Source records:
:::::

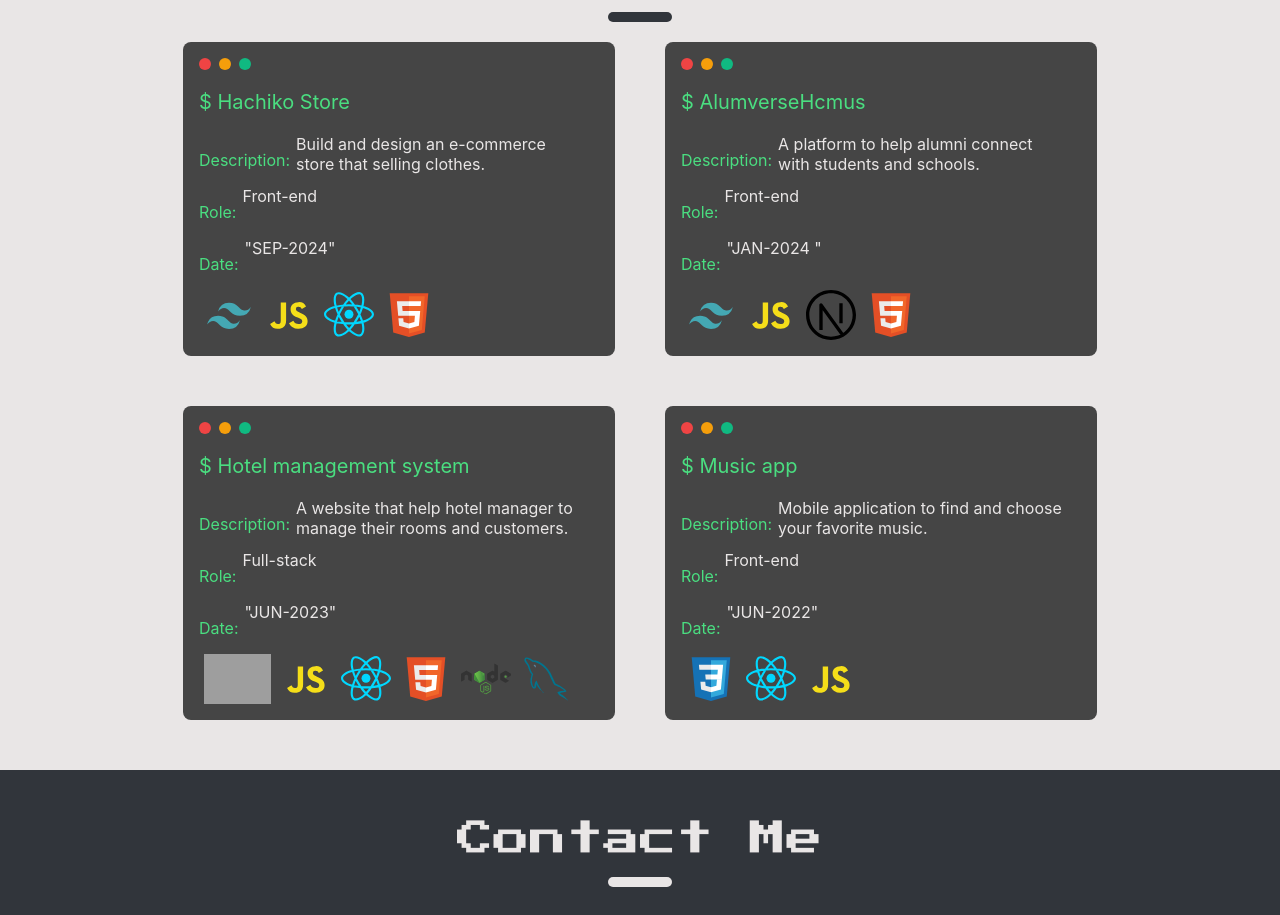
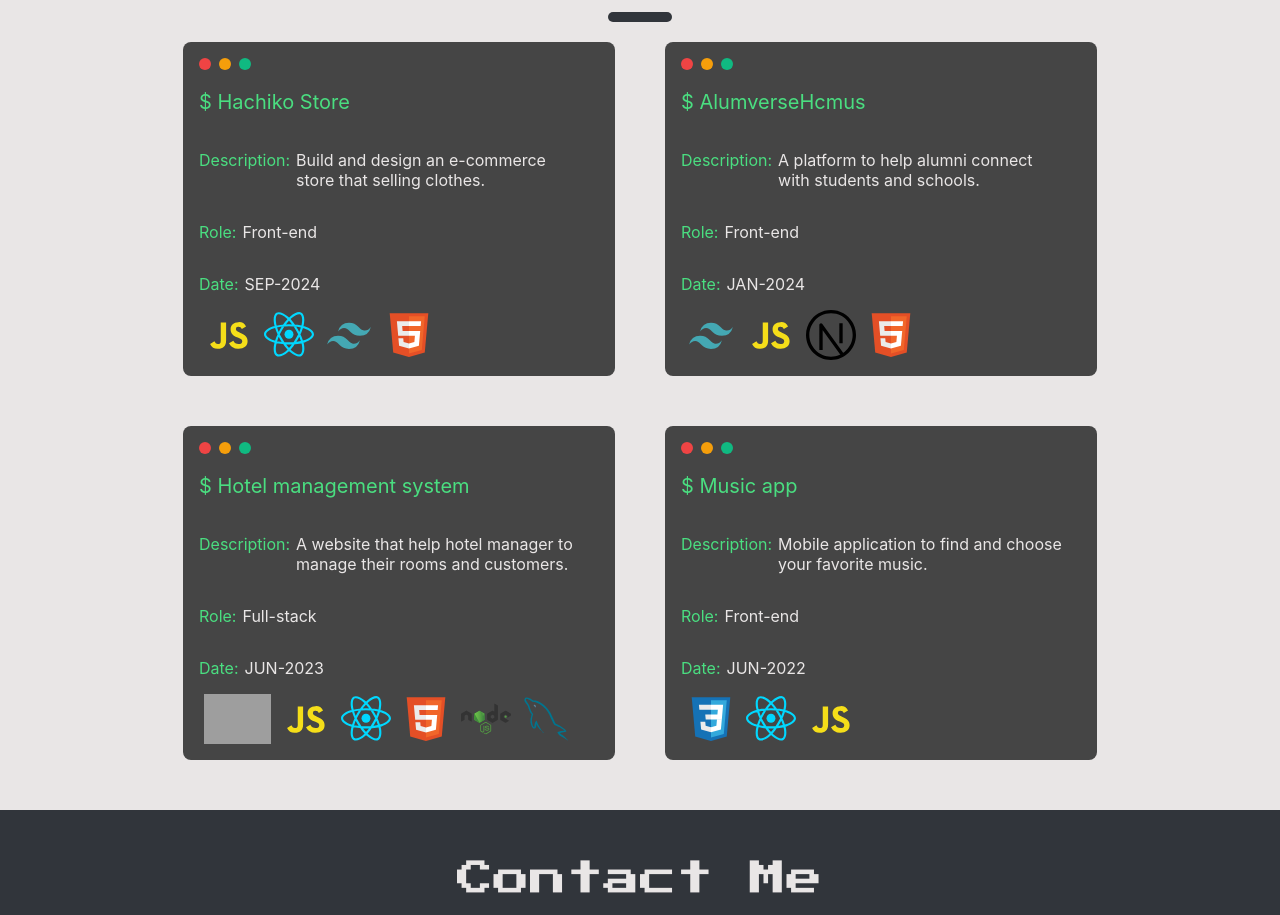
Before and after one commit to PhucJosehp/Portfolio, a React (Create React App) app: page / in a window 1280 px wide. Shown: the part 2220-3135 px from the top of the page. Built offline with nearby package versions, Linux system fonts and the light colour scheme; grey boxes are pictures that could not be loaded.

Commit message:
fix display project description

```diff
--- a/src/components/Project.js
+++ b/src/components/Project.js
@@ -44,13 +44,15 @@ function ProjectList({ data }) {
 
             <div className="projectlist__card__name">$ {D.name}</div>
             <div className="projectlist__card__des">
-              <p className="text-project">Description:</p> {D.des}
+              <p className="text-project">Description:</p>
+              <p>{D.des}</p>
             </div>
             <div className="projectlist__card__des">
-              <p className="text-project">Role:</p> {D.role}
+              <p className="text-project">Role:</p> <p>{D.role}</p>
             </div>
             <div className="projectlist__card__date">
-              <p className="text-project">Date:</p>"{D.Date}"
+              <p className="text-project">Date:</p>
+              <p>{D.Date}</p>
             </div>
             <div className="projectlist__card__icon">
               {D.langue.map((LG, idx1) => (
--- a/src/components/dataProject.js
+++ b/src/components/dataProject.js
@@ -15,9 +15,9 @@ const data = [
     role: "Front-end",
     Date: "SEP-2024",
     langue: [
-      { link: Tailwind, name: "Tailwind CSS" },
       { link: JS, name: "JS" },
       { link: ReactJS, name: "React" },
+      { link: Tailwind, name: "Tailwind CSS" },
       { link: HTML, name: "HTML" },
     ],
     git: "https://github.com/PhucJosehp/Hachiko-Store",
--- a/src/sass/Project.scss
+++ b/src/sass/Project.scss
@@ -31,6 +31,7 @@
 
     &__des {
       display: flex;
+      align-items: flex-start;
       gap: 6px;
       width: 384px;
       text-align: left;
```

:::::

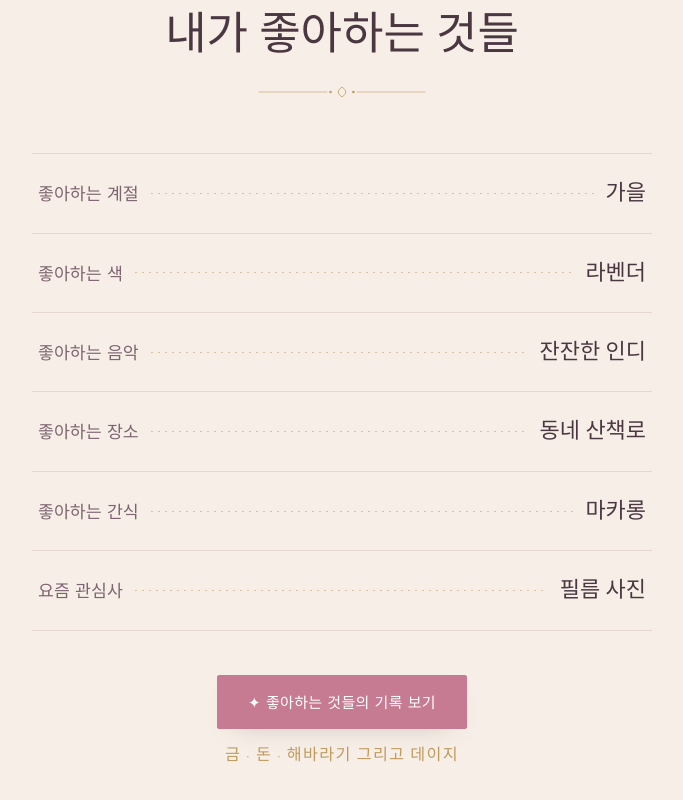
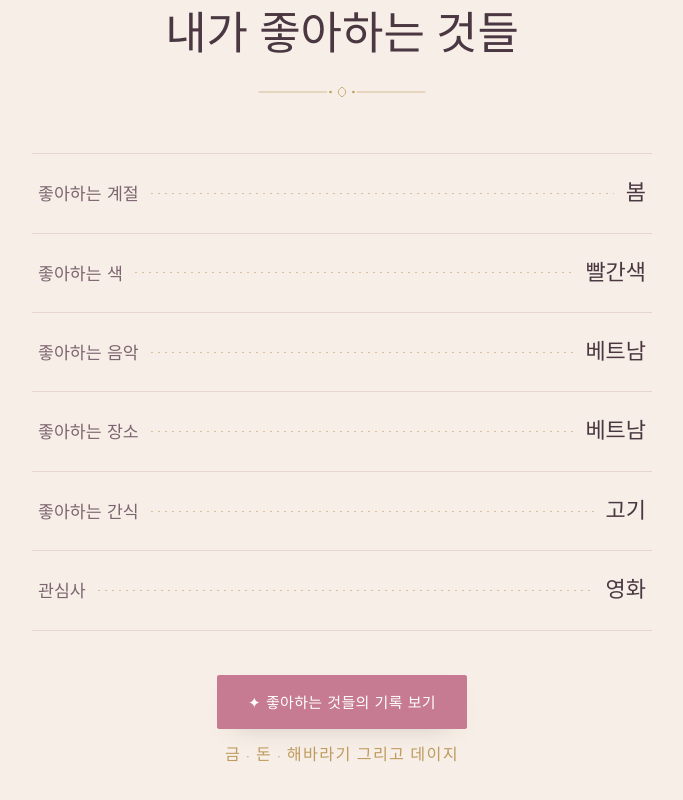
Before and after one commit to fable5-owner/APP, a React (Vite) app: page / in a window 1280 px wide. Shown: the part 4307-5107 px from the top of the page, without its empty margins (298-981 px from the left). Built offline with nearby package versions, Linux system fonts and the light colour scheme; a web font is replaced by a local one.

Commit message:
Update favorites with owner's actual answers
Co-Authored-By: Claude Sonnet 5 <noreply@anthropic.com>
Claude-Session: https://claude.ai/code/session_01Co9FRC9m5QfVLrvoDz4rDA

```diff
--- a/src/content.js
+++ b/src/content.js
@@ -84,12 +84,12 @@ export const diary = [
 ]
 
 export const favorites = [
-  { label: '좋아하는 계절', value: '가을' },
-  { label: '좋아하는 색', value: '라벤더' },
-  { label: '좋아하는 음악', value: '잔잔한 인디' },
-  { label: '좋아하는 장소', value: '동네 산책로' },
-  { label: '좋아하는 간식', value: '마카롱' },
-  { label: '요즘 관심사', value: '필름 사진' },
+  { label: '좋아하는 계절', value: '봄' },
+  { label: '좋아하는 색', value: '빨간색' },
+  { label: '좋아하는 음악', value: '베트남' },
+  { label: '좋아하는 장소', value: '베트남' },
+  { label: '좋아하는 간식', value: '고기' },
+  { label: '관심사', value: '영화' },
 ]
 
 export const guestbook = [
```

:::::

Work request: Tell how many lines of the entries above include "role". The answer should be the number and nothing more.

Solution to the exercise: 3